§ **YOUR OBJECTIVE**: If a line in the entries below includes "Apoiado", show that line.

-- TASK INPUTS follows --

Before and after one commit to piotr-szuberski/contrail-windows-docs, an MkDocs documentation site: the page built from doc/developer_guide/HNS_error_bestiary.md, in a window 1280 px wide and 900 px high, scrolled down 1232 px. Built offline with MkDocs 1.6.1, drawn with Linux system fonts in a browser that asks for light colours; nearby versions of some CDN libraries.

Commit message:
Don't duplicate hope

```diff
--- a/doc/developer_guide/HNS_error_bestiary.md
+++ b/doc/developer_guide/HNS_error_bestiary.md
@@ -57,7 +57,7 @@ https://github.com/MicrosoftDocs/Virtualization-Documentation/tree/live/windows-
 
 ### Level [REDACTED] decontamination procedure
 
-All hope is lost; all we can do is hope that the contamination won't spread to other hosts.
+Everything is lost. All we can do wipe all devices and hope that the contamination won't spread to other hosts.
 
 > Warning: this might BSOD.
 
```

-- TASK INPUTS concluded --
-- TASK INPUTS follows --

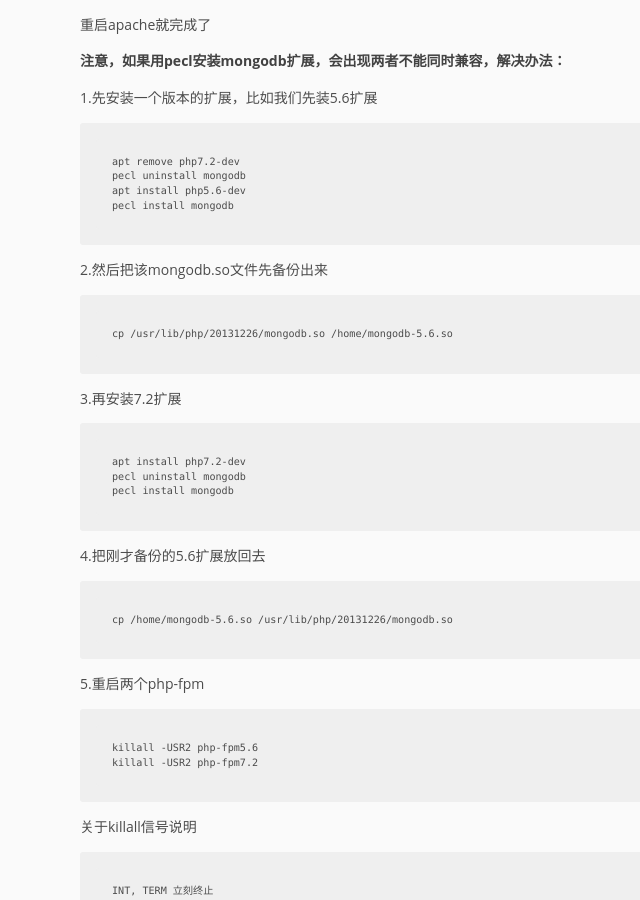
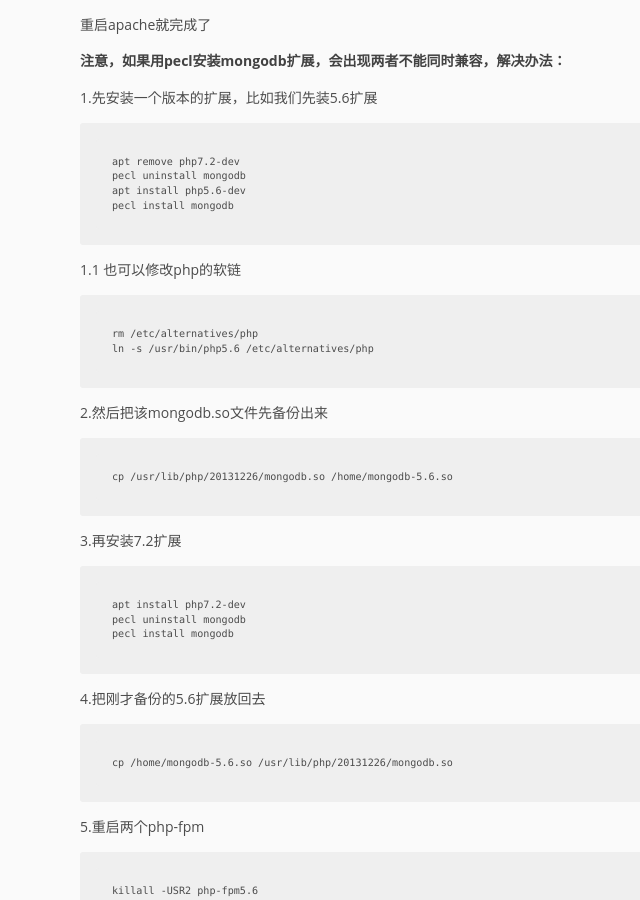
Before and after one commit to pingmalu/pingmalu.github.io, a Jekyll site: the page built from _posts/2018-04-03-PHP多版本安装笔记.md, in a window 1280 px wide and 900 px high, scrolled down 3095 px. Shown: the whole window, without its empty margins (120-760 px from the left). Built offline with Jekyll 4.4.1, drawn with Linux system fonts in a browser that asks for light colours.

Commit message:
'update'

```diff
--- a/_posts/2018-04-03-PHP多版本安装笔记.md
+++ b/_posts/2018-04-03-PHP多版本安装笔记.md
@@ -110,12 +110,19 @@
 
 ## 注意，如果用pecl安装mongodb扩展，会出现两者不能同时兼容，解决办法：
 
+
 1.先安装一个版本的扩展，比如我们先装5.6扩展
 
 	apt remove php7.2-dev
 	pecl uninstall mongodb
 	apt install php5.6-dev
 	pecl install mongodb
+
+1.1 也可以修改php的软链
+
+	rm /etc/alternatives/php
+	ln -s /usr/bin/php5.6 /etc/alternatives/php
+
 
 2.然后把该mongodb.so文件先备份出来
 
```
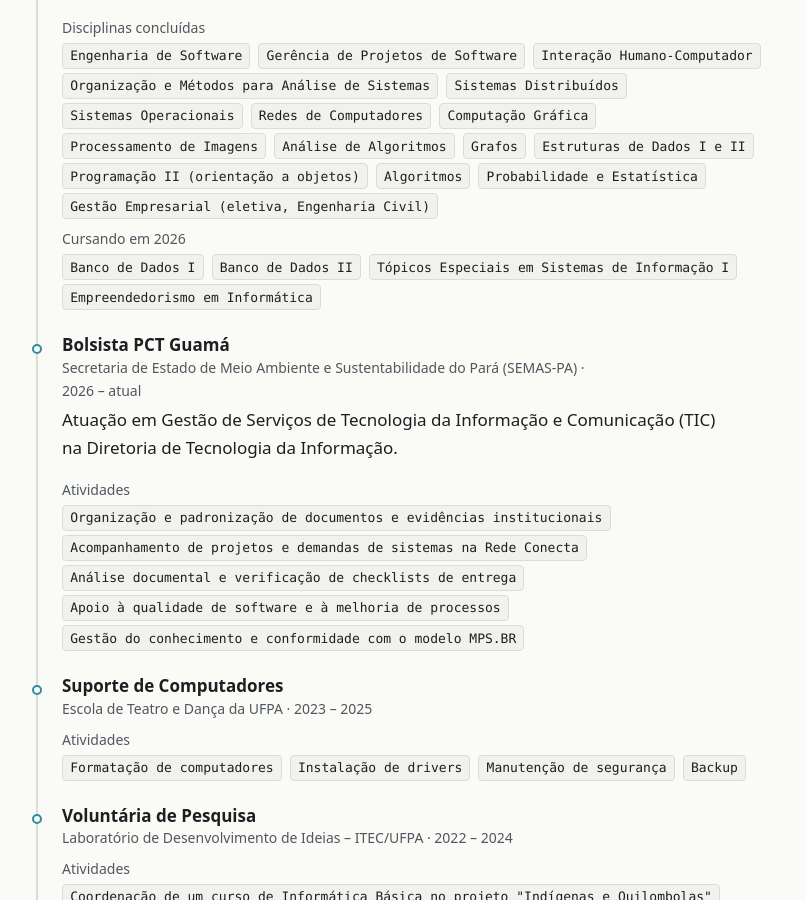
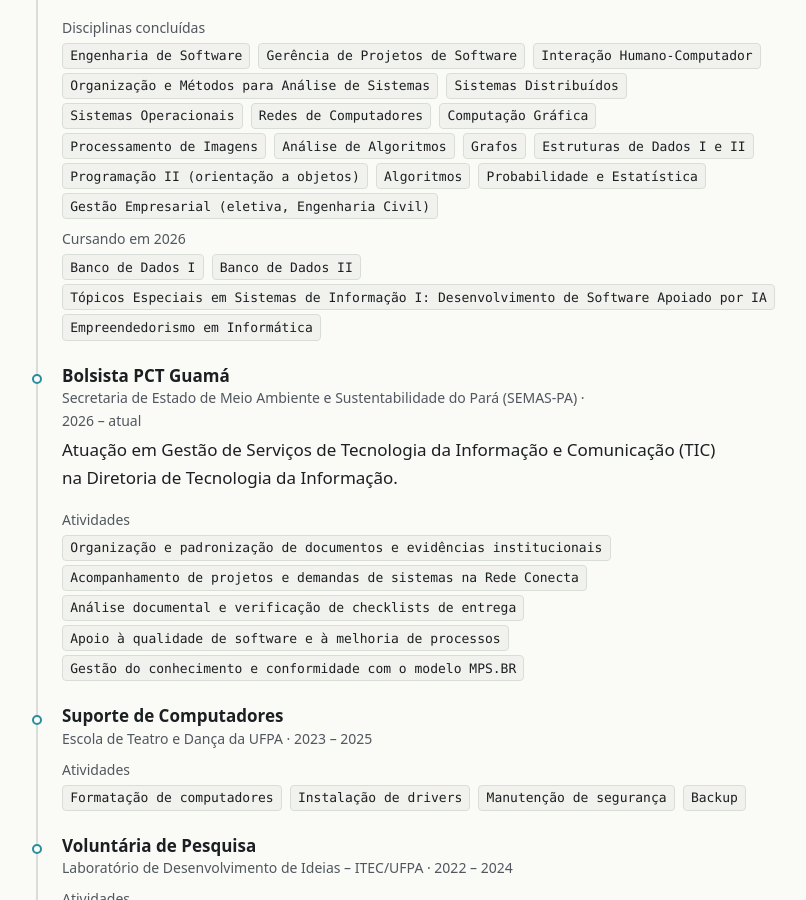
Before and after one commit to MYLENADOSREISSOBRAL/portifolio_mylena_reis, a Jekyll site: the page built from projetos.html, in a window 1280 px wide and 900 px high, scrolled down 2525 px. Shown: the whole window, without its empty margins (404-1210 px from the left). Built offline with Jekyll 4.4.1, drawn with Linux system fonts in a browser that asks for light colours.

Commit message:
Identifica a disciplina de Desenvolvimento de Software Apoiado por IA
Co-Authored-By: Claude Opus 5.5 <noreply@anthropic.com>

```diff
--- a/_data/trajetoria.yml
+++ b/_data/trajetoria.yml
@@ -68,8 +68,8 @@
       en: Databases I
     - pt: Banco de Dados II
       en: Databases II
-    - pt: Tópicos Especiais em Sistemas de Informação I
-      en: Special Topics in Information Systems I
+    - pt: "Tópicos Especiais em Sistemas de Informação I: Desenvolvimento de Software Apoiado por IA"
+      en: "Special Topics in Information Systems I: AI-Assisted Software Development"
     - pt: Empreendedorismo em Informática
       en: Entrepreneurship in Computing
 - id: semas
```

-- TASK INPUTS concluded --

§ **WRITTEN RESPONSE**:
Identifica a disciplina de Desenvolvimento de Software Apoiado por IA
+    - pt: "Tópicos Especiais em Sistemas de Informação I: Desenvolvimento de Software Apoiado por IA"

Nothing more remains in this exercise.